The paper, China Robotics: Automation for the People, states that even with a tepid 2012 for China, robot suppliers continued to move operations there.

Robotics Expands: $1.2B today to $6B by 2020–a five-fold increase

Robotic automation in China is seen by many as low-hanging fruit and their reasons why are: 1) Plant managers used to see automation and its associated depreciation equipment costs as a negative; 2) Automotive industries are requiring more standardization; and 3) Rising wages, and the ever-increasing elderly population.

The report points out that “robot usage is some 60 percent below the global average–a market of $1.2 billion today could be worth $6 billion by 2020–a five-fold increase.”

The report also suggests that even though China’s robotics demand today is small at $1.2 billion last year, on a relative basis its share of total automation spend is actually quite high at 27 percent, compared with the global average of close to 4 percent.

The report projects that China’s robot usage effectively catches up with the global average of 55 robots per 10,000 workers (adjusted for GDP per capita), and then the market could easily reach $6 billion. This would still be a long way short of usage in Japan and South Korea at 343 per 10,000 workers.

According to the Financial Times: “The challenge for China’s electronics factories, which produce the majority of the world’s smartphones and computers, is to develop robots that can manipulate flexible wires and calculate how much force is needed to insert that wire into a delicate motherboard. Consumer electronic products also evolve much faster than car models, which means the next generation of robots has to be easily reprogrammable.”

China, says Jerry Li, knitwear manager, tries to hold on to work in garments and textiles by automating, amid increasing competition from lower-cost countries such as Bangladesh and Cambodia.

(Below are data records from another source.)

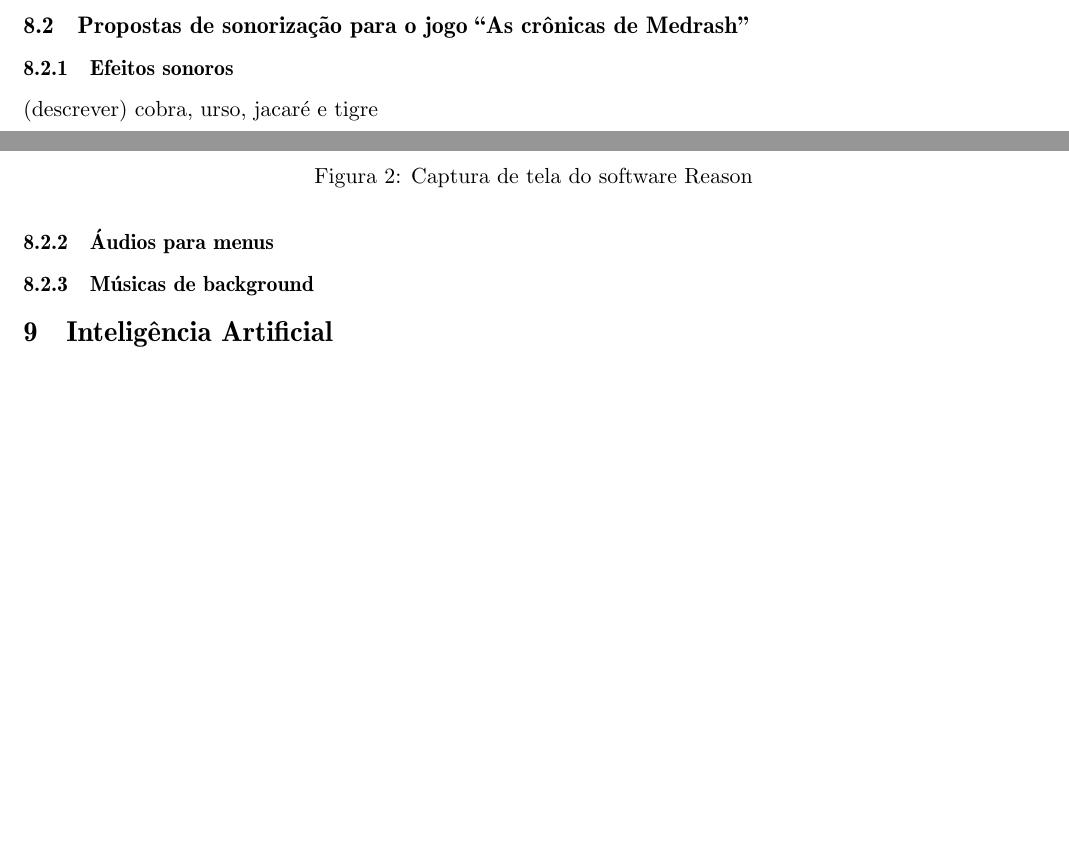
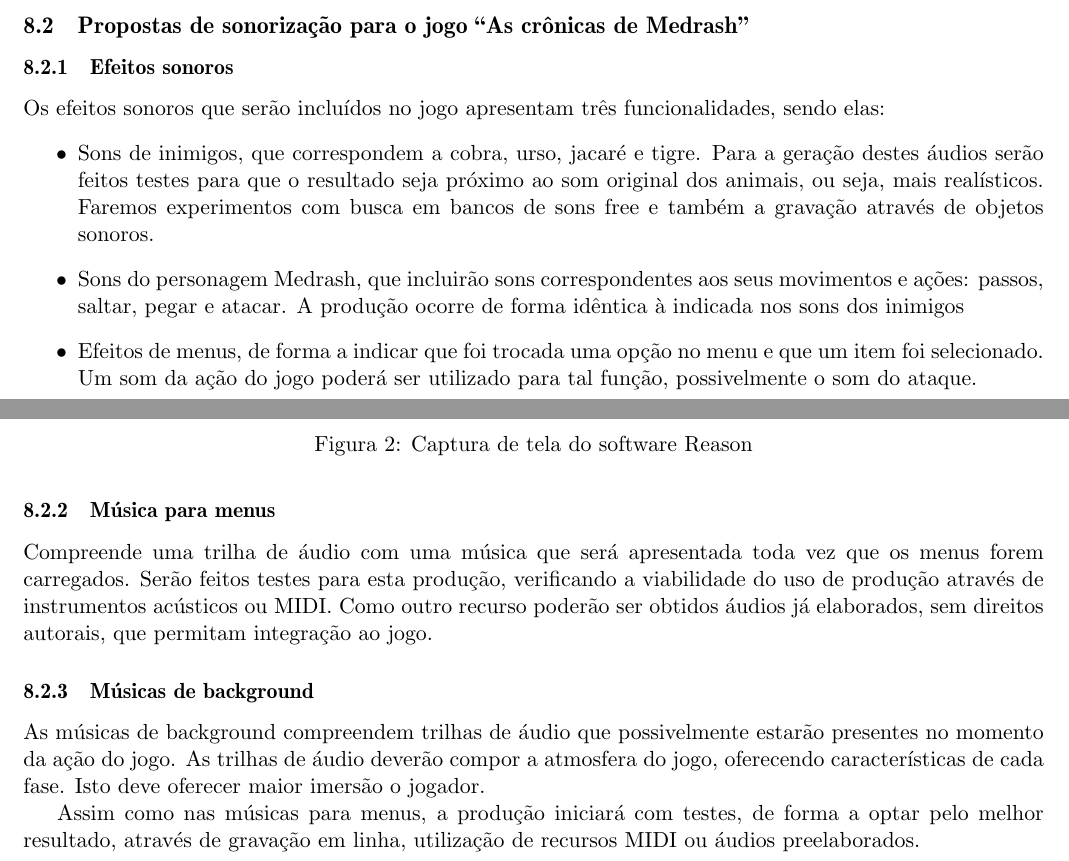
Before and after one commit to abelsiqueira/ia369-documentacao, a LaTeX document (gdd.tex, which reads musica.tex): two parts of pages 5 and 6 of 6 before the commit and two parts of pages 5 and 6 of 7 after it, joined at a grey line, cut so that both start at the same text, the shorter picture padded with empty space. Compiled offline with pdfLaTeX.

Commit message:
Música completa com o resto do material do Edgar

```diff
--- a/musica.tex
+++ b/musica.tex
@@ -57,7 +59,17 @@ A produção do áudio pode ser ainda incrementada utilizando-se recursos de um
 \subsection{Propostas de sonorização para o jogo ``As crônicas de Medrash''}
 
 \subsubsection{Efeitos sonoros}
-(descrever) cobra, urso, jacaré e tigre
+Os efeitos sonoros que serão incluídos no jogo apresentam três funcionalidades, sendo elas:
+\begin{itemize}
+\item Sons de inimigos, que correspondem a cobra, urso, jacaré e tigre. Para a geração destes áudios serão feitos testes para que o resultado seja próximo ao som original dos animais, ou seja, mais realísticos. Faremos experimentos com busca em bancos de sons free e também a gravação através de objetos sonoros.
+\item Sons do personagem Medrash, que incluirão sons correspondentes aos seus movimentos e ações: passos, saltar, pegar e atacar. A produção ocorre de forma idêntica à indicada nos sons dos inimigos
+\item Efeitos de menus, de forma a indicar que foi trocada uma opção no menu e que um item foi selecionado. Um som da ação do jogo poderá ser utilizado para tal função, possivelmente o som do ataque.
+\end{itemize}
 
-\subsubsection{Áudios para menus}
+\subsubsection{Música para menus}
+Compreende uma trilha de áudio com uma música que será apresentada toda vez que os menus forem carregados. Serão feitos testes para esta produção, verificando a viabilidade do uso de produção através de instrumentos acústicos ou MIDI. Como outro recurso poderão ser obtidos áudios já elaborados, sem direitos autorais, que permitam integração ao jogo.
+
 \subsubsection{Músicas de background}
+As músicas de background compreendem trilhas de áudio que possivelmente estarão presentes no momento da ação do jogo. As trilhas de áudio deverão compor a atmosfera do jogo, oferecendo características de cada fase. Isto deve oferecer maior imersão o jogador.
+
+Assim como nas músicas para menus, a produção iniciará com testes, de forma a optar pelo melhor resultado, através de gravação em linha, utilização de recursos MIDI ou áudios preelaborados.
```
Also changed, not shown: gdd.tex (+1 -0 lines), gdd.pdf, musica.tex (4 more changed lines).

Order sizes to Chinese factories are declining, leading to lower margins and less money to invest in the business. This has led some owners across southern China to close rather than automate.

The report also provides a detailed analysis of four automation suppliers in China: ABB Fanuc Yaskawa and Kuka Robotics. Adept Technology is referenced for its 128 SCARA robots used in a Philips application and, of course, automotive is presented by Kuka and its 330 robots in building the Mercedes A Class sedan.

China’s robotics is still heavily dependent on the automotive industry with 59 percent of demand, relative to electronics at 17 percent.

Key findings:

  • The paper compares the current situation in China with developments in Japan during the 1970s and 1980s. The parallels are both relevant and compelling. In Japan: the nature of the workforce and rising wage pressures are a meaningful factor; “cultural drivers”, in terms of willingness to displace workers and adopt technology are meaningful also; quality issues become important, as a domestic industry evolves; and growth rates, as robot penetration occurs, can be quite spectacular during the ramp-up phase.
  • Machine tools account for 11 percent of the total demand.
  • China could reach 50 robots per 10,000 workers in applications outside of automotive. This is again not a demanding target and would make its usage ex-auto similar to that of France, but still ~65 percent below the current average for these applications. Robotics is used significantly in assembly functions in advanced electronics but also in many types of industrial machinery and machine tool applications.
  • China and South Korea are mirror images in auto and electronics demand. We find this point very interesting, because it tends to suggest the following: that China’s robotics market is still in its infancy, and is disproportionately dependent on the automotive industry; that in more advanced economies such as South Korea and Japan, robot applications are far more broad-based.
  • The automotive industry is nation-wide, not just coastal. The production of motor vehicles is widespread throughout the country and the top seven provinces in terms of vehicles output only concentrates. 60 percent of the total production.